Should You Rinse Quinoa Before Cooking?
Yes! Always rinse your quinoa before using it. Quinoa is coated in a bitter substance called saponin. Rinsing it before cooking will remove the bitterness.
What Can You Add To Quinoa To Make It Taste Better?
You can add anything to make your quinoa taste better because of its subtle flavor and ability to absorb flavor! You can season quinoa after it’s cooked or while it cooks.
Season it with dried herbs, cumin, salt and top with fresh herbs like mint, coriander or parsley. I especially like seasoning the water and boiling quinoa with tomato puree or boiling it in vegetable stock.
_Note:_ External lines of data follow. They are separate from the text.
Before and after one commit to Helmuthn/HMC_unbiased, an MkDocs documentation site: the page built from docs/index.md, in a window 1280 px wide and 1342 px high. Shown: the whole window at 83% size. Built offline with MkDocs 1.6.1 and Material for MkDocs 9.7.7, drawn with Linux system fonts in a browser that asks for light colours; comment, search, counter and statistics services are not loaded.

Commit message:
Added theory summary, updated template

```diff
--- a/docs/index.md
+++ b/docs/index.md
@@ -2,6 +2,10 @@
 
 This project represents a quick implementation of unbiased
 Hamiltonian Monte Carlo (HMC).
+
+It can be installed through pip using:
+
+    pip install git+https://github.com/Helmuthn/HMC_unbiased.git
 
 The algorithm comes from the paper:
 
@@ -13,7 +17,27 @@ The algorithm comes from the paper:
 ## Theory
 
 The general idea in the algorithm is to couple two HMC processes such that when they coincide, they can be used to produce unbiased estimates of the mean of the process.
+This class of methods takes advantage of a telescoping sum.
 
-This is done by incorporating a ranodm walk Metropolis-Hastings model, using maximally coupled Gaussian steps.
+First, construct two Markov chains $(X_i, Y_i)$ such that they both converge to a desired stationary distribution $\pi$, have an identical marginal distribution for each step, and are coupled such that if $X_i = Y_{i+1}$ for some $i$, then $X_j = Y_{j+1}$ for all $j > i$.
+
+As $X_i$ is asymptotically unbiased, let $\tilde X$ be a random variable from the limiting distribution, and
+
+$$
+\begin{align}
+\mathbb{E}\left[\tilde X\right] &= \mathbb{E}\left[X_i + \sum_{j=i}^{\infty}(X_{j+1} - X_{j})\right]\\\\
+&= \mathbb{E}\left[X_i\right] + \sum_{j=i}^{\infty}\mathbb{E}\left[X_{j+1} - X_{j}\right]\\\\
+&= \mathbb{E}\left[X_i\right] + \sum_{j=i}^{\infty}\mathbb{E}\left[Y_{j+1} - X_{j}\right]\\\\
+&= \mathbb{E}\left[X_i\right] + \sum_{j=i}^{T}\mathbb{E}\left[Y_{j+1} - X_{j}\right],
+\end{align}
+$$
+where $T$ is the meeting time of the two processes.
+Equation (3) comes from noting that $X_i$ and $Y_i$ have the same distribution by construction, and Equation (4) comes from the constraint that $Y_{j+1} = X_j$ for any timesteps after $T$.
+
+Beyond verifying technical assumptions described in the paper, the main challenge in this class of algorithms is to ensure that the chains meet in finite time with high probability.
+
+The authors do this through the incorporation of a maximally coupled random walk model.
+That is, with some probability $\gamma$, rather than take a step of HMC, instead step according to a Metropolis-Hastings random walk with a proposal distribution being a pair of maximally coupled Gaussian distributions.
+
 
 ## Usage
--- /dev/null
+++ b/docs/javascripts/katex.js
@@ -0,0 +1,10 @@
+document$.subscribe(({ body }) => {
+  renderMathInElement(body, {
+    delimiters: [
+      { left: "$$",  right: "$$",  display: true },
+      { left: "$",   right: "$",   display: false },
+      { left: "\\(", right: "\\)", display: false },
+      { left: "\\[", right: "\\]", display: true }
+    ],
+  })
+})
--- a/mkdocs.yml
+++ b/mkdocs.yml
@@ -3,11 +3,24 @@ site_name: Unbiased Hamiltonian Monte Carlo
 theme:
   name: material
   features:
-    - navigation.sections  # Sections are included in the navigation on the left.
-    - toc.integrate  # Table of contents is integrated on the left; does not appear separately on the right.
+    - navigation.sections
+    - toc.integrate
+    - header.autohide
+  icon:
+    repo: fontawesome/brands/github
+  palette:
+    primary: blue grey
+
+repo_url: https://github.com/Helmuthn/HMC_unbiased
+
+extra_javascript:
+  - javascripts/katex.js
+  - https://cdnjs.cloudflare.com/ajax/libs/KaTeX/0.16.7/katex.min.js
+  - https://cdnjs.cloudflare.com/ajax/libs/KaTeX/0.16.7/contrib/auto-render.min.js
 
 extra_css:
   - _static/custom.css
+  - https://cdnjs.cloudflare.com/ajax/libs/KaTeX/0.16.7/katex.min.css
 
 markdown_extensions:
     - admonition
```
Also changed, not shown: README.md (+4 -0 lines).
Since we’ve answered the question, “is quinoa a low FODMAP food?” Let’s look at some other low FODMAP grains on the list!
Other Low FODMAP Grains
There are plenty of grains on the low FODMAP foods list.These are some of the grains tested and approved by Monash :
- Amaranth (puffed) is low FODMAP at 28 grams.
- Bourghul is low FODMAP at 1/4 cup.
- Buckwheat (kernels, flour) 3/4 cup or 135 grams per serving.
- Corn (cob, polenta, tortilla, popcorn) The FODMAP levels of corn depend on how it’s processed and which kind of corn it is. I’ve compiled all the internets information about corn FODMAPs in a complete guide:
Is Corn Low FODMAP? Everything You Need To Know
- Millet (grain, flour) hulled millet is low in FODMAPs at 1 cup or 184 grams.
- Oats (whole rolled oats are low FODMAP at 1/2 cup or 52 grams. Quick oats are low FODMAP at 1/4 cup or 23 grams)
- Rice (brown, white, red, basmati) is low FODMAP at 1 cup or 190 grams (cooked).
- Sorghum (flour) 2/3 cup, 100 grams or 3.53 ounce serves.
- Wheat (wholemeal bread or sourdough) low FODMAP at 2 slices or 97 grams.
Well there you have it, folks. The answer to “is quinoa a low FODMAP food?” is pretty clear after all that. What do you think of quinoa? Is it something you have often or did you have a bad experience with it in the past?
When I first learned about quinoa, I thought it was carb free and ate boat-loads of it in place of rice. Boy was I wrong. But quinoa doesn’t have to be boring. Actually, here’s my favorite low FODMAP quinoa recipe paired with the easiest 3 ingredient low FODMAP Italian dressing!
It’s got the flavors of Italy; basil, tomato, and balsamic. Completely low FODMAP and jam packed with flavor!
More about FODMAP foods here:
Is Garlic Powder Low FODMAP? 4 Low FODMAP Garlic Substitutes